-- Opening Marker --

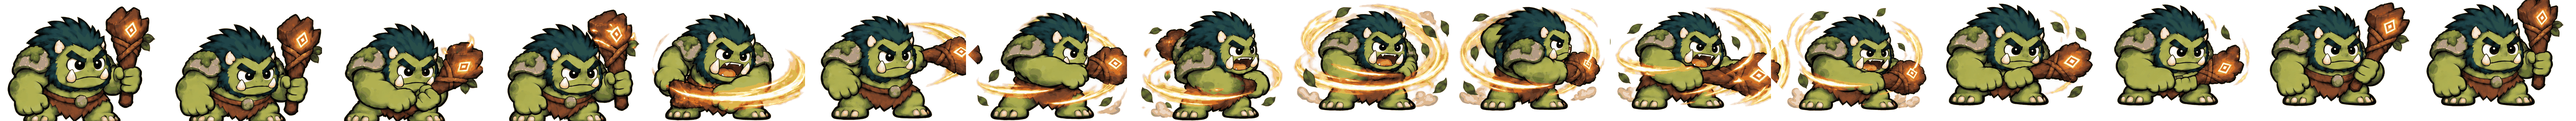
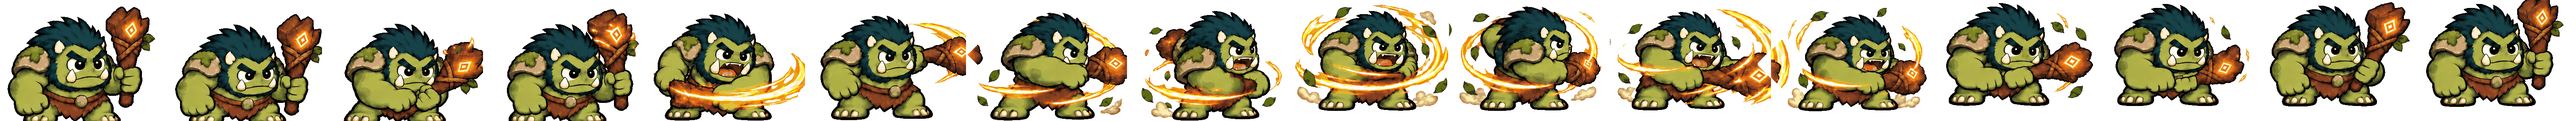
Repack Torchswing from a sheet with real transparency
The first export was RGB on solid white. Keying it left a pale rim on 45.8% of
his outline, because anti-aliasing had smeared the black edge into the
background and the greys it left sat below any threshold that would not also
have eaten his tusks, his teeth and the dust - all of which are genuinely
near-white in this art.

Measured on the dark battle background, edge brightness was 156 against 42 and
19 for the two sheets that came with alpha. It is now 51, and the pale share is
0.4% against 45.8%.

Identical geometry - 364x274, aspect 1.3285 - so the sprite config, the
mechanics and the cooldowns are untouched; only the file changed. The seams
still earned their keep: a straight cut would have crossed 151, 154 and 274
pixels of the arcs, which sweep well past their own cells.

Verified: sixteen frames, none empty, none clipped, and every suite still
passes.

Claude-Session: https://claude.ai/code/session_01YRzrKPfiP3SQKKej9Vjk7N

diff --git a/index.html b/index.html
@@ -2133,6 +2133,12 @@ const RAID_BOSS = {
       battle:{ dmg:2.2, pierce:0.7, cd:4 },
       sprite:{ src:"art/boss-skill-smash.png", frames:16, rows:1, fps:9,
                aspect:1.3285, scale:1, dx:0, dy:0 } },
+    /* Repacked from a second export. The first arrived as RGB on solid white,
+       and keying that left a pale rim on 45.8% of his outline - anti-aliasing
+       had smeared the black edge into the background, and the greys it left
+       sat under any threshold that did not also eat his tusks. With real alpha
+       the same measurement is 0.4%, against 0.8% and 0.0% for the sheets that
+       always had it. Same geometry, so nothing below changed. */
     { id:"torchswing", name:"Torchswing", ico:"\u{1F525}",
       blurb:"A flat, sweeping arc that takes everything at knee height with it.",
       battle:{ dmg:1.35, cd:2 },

-- Closing Marker --

## EXERCISE BRIEF
Each line above should be printed again exactly, though the pictures should not be.

## FINISHED EXERCISE
Repack Torchswing from a sheet with real transparency
The first export was RGB on solid white. Keying it left a pale rim on 45.8% of
his outline, because anti-aliasing had smeared the black edge into the
background and the greys it left sat below any threshold that would not also
have eaten his tusks, his teeth and the dust - all of which are genuinely
near-white in this art.

Measured on the dark battle background, edge brightness was 156 against 42 and
19 for the two sheets that came with alpha. It is now 51, and the pale share is
0.4% against 45.8%.

Identical geometry - 364x274, aspect 1.3285 - so the sprite config, the
mechanics and the cooldowns are untouched; only the file changed. The seams
still earned their keep: a straight cut would have crossed 151, 154 and 274
pixels of the arcs, which sweep well past their own cells.

Verified: sixteen frames, none empty, none clipped, and every suite still
passes.

Claude-Session: https://claude.ai/code/session_01YRzrKPfiP3SQKKej9Vjk7N

diff --git a/index.html b/index.html
@@ -2133,6 +2133,12 @@ const RAID_BOSS = {
       battle:{ dmg:2.2, pierce:0.7, cd:4 },
       sprite:{ src:"art/boss-skill-smash.png", frames:16, rows:1, fps:9,
                aspect:1.3285, scale:1, dx:0, dy:0 } },
+    /* Repacked from a second export. The first arrived as RGB on solid white,
+       and keying that left a pale rim on 45.8% of his outline - anti-aliasing
+       had smeared the black edge into the background, and the greys it left
+       sat under any threshold that did not also eat his tusks. With real alpha
+       the same measurement is 0.4%, against 0.8% and 0.0% for the sheets that
+       always had it. Same geometry, so nothing below changed. */
     { id:"torchswing", name:"Torchswing", ico:"\u{1F525}",
       blurb:"A flat, sweeping arc that takes everything at knee height with it.",
       battle:{ dmg:1.35, cd:2 },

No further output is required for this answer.